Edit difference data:
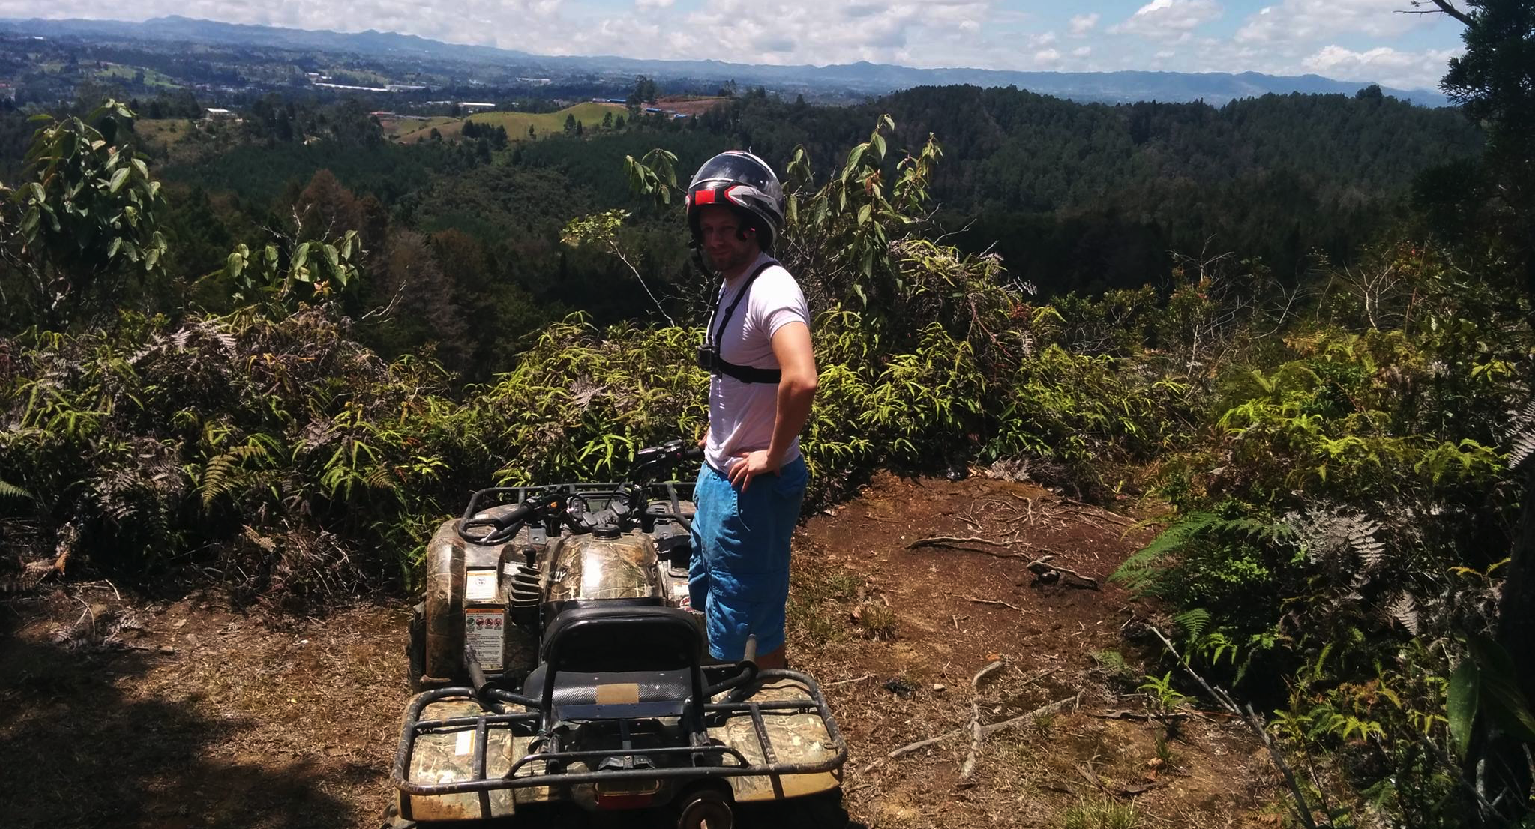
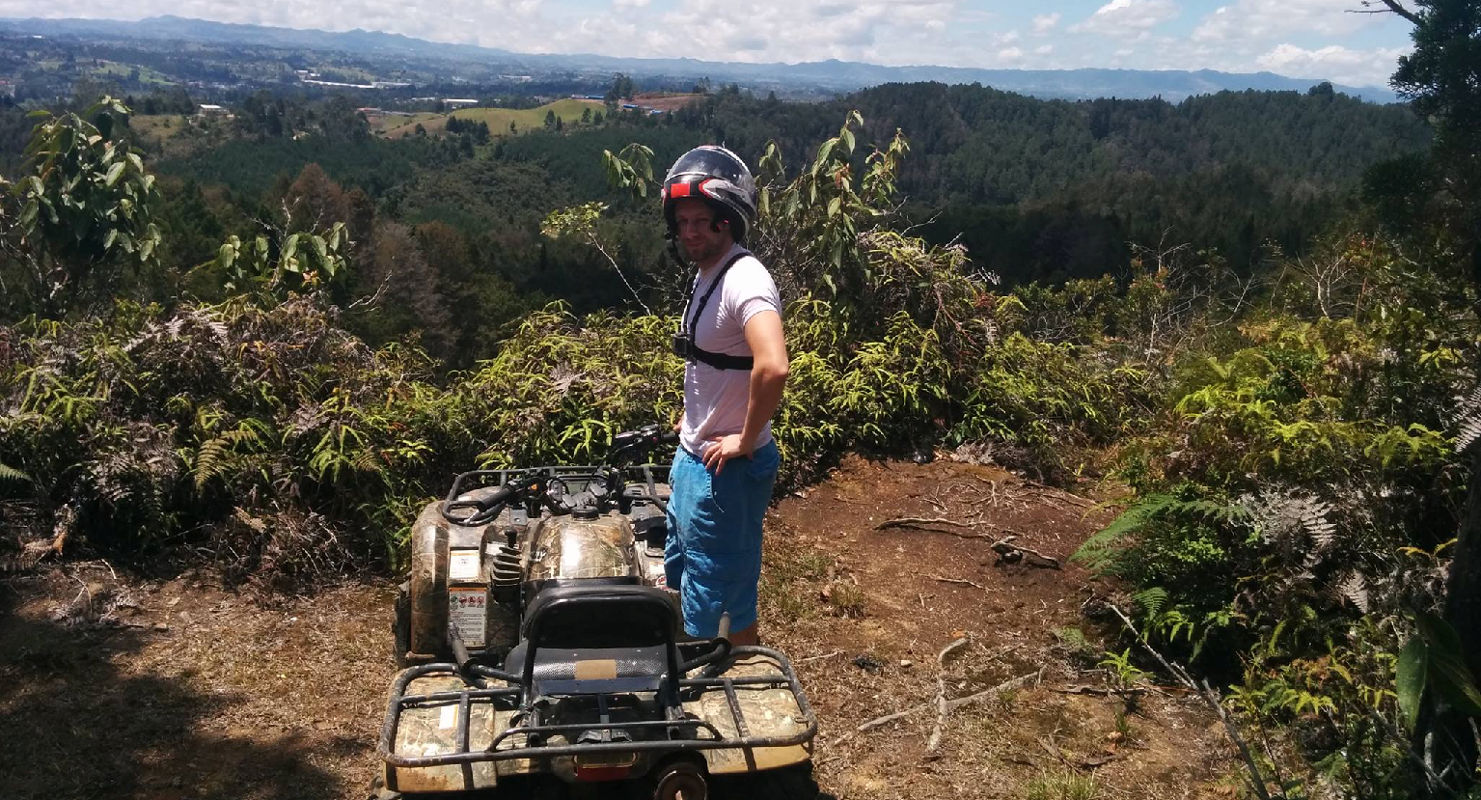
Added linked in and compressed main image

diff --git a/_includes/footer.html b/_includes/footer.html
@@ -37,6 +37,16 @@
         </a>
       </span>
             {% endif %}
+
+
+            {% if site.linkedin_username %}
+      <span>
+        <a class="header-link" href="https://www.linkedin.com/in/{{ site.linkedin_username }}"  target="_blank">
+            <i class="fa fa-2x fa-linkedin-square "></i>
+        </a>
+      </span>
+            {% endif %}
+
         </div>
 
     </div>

> **Work to complete**
Please set down the lines above word for word and leave out the pictures.

> **Solution to this task**
Added linked in and compressed main image

diff --git a/_includes/footer.html b/_includes/footer.html
@@ -37,6 +37,16 @@
         </a>
       </span>
             {% endif %}
+
+
+            {% if site.linkedin_username %}
+      <span>
+        <a class="header-link" href="https://www.linkedin.com/in/{{ site.linkedin_username }}"  target="_blank">
+            <i class="fa fa-2x fa-linkedin-square "></i>
+        </a>
+      </span>
+            {% endif %}
+
         </div>
 
     </div>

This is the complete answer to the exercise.